At last – we had the perfect opportunity!
But… What a big job!
It essentially involved dismantling and rebuilding our entire bus electrical system, and it took two full marathon days and nights. Fortunately we had Tim around to tap into for occasional advice and tools – his giant crimper and coaching helped us make easy work of making the new 0/4 cables we needed, among many other things.
By early Monday morning when we finally powered everything back up my arms were jello, my fingers bloody, and I could barely utter a coherent sentence. But we pulled it off, and the install looks great.
We are also now ready for mounting a solar controller, and I even sized the battery chamber to allow for an eventual upgrade to a larger lithium ion battery bank. (The new 1250Ah Balqon cells have our eye!)
The next big electrical upgrade? Solar! We’re deep in research choosing our flexible panels.
We then took the empty front bay, and turned it into a perfect storage area for all our outside furniture.
More Info: Lithium Ion Batteries for RVs
Project 4: The Annoying Anode
Even us seasoned RV’ers occasionally overlook seasonal maintenance, and it had dawned on us that we had gone two years since installing a new anode into our water heater.
It took an oversized breaking bar to get the corroded old one loose, and it was indeed LONG overdue for a change.
But we got this chore tackled too.
REMINDER: If you have a steel water heater (Suburban, etc) in your RV – change the anode EVERY year!
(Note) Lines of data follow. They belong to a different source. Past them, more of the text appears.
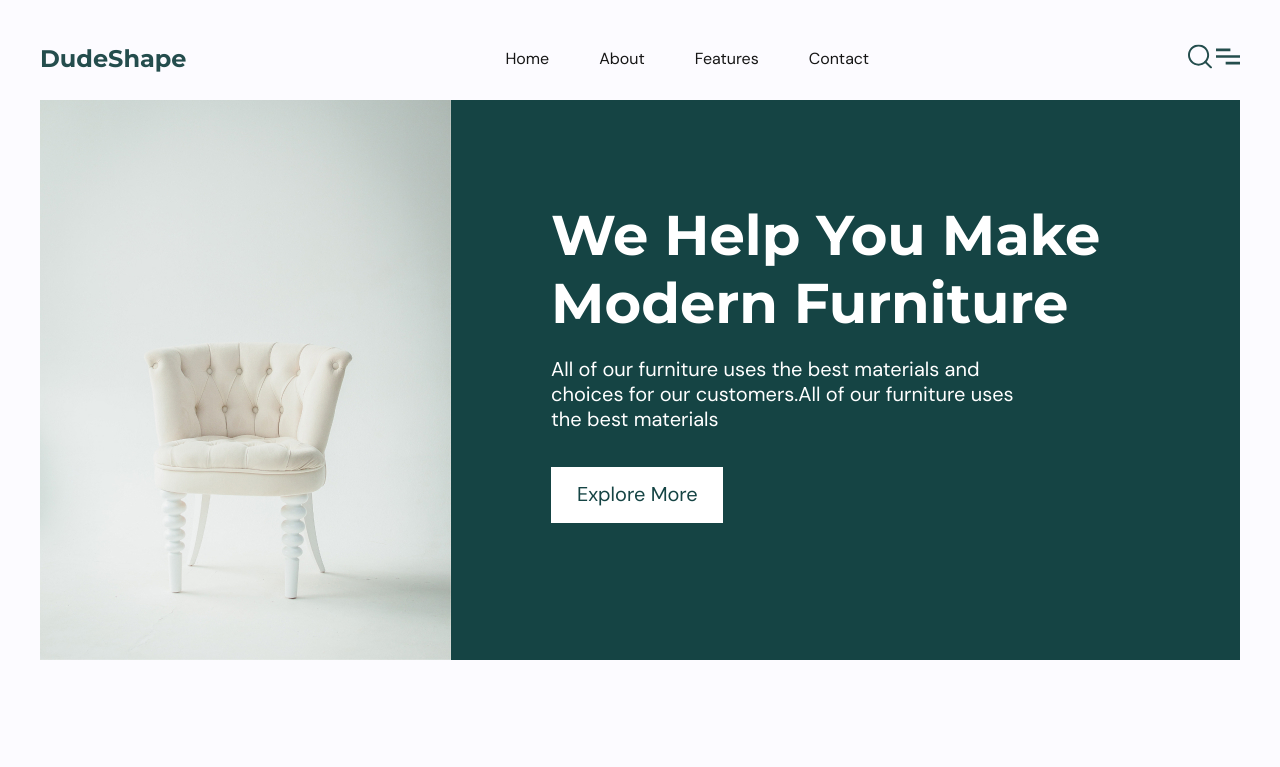
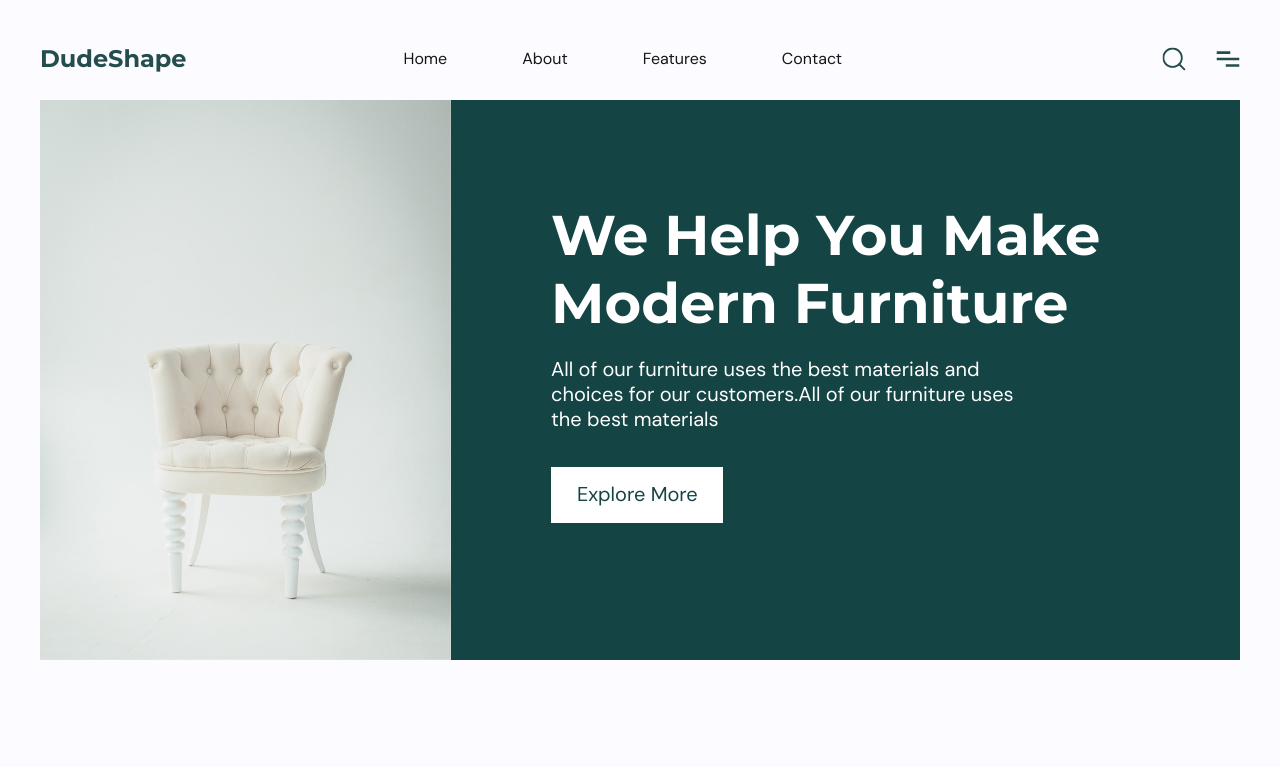
Before and after one commit to msViki/Furniture, a plain HTML site: page index.html in a window 1280 px wide. Shown: the top 767 px of the page. Drawn offline with Linux system fonts and the light colour scheme.

Commit message:
fix: fix header

```diff
--- a/index.html
+++ b/index.html
@@ -27,8 +27,8 @@
                 </ul>
             </nav>
             <div class="rightNav">
-                <img src="./assets/search.svg" alt="search">
-                <img src="./assets/menu.svg" alt="menu">
+                <img src="./assets/search.svg" alt="searchIcon" class="rightNavIcon">
+                <img src="./assets/menu.svg" alt="menuIcon" class="rightNavIcon">
             </div>
         </header>
         <main class="main">
--- a/styles/index.css
+++ b/styles/index.css
@@ -14,11 +14,12 @@
 .header {
   height: 29px;
   display: flex;
-  justify-content: space-between;
   margin-top: 44px;
+  align-items: center;
 }
 .title {
   all: unset;
+  margin-right: 217px;
   font-family: "Montserrat";
   font-weight: 700;
   font-size: 24px;
@@ -27,17 +28,17 @@
 }
 .navList {
   list-style-type: none;
-  text-decoration: none;
-  margin: 4px 0 4px;
+  width: 472.77px;
   padding: 0;
   display: flex;
   flex-direction: row;
-  justify-content: center;
+  justify-content: start;
   align-items: center;
   gap: 50px;
 }
 .navList > li {
   display: inline;
+  padding-right: 25px;
 }
 .navList a {
   font-family: "DM Sans";
@@ -46,6 +47,17 @@
   line-height: 21px;
   color: #161616;
   text-decoration: none;
+}
+.rightNav {
+  width: 78px;
+  margin-right: 0;
+  margin-left: auto;
+  display: flex;
+  justify-content: space-between;
+}
+.rightNavIcon {
+  width: 24px;
+height: 24px;
 }
 
 /* Home */
```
Project 5: Waking Up Horny
Late Sunday Tim was showing off the air horn on his Winnie, and not to be outdone I hit the bus air horn.
It roared to life, but…. It didn’t stop! The horn was stuck, roaring away until I pulled an air system release valve and drained all the air away. Yikes! I saturated the stuck horn valve in chain lube, and hoped that it would unstick by morning.
7AM Monday morning we had to be ready for the main work crew to check over a few final air system leaks, and then to get out of the bay and off the lift so the regularly scheduled work could continue.
When directed – I fired up the bus, and as air pressure built…. The rising sound of the horn gave everyone a very exciting wakeup call, echoing through the entire shop! The horn was still stuck – whoops!
Some saturating with PB Blaster into the valve eventually got it unstuck and back to smooth operation, and we were soon done in the shop and relocated back to the campground.
Thank you Master Tech RV – it was an absolute pleasure being here, and getting so much done. You rock our world, and we look forward to returning!
And after having spent some time getting to know the owner, the crew, and many of Master Tech’s customers – we can highly endorse this shop for any of your RVing repair, renovation, or advancement needs.